Ben is not alone. In fact, this may be the most-often and widely expressed concern we’ve received at the Collegium WalrusInkium. We have no intention of shackling WalrusInk authors to inefficient, ugly, or otherwise counterproductive software. Writing is hard enough without imposing tools of such “necromantic horror” and “eldritch insanity” that anger, frustration, and depression are assured. We say to Ben and others who feel as he does, “Fear not!”
-Professor Walrus

Who do you Trust?

An Essay on The Transformation of Trust in a Multivariate Universe

Trust is a cudgel. It’s not meant to be, or at least it isn’t defined as such. But in a world of hidden agendas, hierarchies, and group-think, “trust” has become a keyword for submission, subservience, and general me-too-ism. Here’s how it works in this non-trusting world:

I say to you, “Can I trust you?” This is a signal requiring agreement and not a request for a thoughtful answer. In fact, the slightest hesitation to blurt back “yes,” is an obvious “no.” This is why there are contracts, which become a written form of trust; a very explicit, truth-or-consequences form. Without this sort of explicitness, trust can’t be a yes or no question, so don’t ask!

Losing the Mutuality of Trust

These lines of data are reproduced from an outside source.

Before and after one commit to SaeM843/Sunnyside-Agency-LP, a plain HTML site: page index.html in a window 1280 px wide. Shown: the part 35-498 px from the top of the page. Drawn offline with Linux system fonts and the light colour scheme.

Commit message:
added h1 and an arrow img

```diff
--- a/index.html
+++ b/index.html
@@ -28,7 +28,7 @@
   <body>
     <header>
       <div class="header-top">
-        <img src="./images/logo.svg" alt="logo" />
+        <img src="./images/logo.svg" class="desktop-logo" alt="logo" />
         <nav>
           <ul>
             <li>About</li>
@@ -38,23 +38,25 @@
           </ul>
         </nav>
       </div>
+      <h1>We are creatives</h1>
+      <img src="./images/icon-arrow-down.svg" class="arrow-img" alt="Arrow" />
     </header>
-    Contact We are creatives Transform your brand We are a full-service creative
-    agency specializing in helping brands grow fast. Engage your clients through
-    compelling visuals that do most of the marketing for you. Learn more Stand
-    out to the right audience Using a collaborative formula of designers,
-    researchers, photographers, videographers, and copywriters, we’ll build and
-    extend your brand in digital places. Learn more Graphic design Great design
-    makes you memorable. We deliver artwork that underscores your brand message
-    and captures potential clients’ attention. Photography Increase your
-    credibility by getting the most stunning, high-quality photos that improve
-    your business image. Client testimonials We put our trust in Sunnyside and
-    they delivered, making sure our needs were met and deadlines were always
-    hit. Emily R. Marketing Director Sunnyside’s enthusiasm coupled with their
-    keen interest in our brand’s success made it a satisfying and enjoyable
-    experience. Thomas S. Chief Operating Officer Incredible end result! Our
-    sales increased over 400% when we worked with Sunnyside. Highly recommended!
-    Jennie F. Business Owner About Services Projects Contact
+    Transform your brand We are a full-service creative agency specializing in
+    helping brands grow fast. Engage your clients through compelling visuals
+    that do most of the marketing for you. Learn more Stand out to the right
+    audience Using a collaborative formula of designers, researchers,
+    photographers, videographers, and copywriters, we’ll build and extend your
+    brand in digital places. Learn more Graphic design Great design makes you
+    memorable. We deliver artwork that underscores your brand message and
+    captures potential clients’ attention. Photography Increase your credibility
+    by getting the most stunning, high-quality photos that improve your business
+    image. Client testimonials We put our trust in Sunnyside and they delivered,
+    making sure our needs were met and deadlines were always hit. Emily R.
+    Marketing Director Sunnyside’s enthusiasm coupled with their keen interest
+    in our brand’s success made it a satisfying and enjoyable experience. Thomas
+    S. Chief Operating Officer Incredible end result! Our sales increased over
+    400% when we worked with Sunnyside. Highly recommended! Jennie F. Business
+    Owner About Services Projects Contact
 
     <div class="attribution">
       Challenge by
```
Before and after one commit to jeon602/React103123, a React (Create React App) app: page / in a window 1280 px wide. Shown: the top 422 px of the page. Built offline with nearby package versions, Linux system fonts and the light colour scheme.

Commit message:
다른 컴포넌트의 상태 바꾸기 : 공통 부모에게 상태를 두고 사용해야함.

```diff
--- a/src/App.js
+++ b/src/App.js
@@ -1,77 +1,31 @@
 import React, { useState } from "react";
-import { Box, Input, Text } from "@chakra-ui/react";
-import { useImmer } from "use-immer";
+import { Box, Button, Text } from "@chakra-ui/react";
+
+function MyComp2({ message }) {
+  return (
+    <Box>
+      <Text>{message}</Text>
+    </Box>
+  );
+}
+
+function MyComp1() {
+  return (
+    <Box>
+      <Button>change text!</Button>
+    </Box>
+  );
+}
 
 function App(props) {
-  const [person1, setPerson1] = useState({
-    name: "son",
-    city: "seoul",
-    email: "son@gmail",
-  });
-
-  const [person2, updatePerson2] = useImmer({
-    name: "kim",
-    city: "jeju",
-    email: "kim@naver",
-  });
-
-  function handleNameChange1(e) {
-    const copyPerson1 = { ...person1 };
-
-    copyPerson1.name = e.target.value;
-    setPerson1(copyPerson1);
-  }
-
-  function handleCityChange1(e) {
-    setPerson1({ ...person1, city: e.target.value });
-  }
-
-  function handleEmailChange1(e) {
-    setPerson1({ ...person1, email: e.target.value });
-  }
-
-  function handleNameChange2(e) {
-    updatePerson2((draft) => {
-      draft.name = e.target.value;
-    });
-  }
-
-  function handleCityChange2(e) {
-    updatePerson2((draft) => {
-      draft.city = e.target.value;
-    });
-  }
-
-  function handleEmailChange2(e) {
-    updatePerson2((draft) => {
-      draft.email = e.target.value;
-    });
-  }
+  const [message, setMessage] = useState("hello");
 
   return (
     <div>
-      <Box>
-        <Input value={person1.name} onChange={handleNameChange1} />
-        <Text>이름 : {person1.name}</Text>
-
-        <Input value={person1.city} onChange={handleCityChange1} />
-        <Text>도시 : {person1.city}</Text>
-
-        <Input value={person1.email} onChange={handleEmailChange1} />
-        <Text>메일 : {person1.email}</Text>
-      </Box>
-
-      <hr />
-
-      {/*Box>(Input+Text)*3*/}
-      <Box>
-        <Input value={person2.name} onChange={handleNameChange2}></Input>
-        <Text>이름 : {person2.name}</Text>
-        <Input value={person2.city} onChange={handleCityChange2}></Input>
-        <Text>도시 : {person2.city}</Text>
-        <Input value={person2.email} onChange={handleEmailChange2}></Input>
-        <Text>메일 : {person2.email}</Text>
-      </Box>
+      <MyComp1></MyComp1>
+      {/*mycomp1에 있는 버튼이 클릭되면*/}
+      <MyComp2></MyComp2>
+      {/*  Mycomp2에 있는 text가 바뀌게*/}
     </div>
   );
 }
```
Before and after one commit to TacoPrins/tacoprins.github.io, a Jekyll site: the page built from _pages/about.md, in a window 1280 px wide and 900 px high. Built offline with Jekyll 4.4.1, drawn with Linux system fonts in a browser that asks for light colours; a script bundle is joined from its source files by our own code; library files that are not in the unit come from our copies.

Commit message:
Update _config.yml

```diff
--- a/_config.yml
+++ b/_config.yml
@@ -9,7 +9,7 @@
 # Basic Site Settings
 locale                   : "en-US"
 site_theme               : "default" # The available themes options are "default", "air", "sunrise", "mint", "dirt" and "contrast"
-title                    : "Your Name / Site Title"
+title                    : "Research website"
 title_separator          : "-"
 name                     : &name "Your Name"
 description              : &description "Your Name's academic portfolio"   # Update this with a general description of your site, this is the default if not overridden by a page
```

Trust between two people requires a history of shared experiences. It requires mutuality and time. Furthermore, blanket trust isn’t possible and probably not particularly useful except in the closest relationships. Especially in a business relationship, trust needs to have limitations and for good reasons. Let’s start with the basics.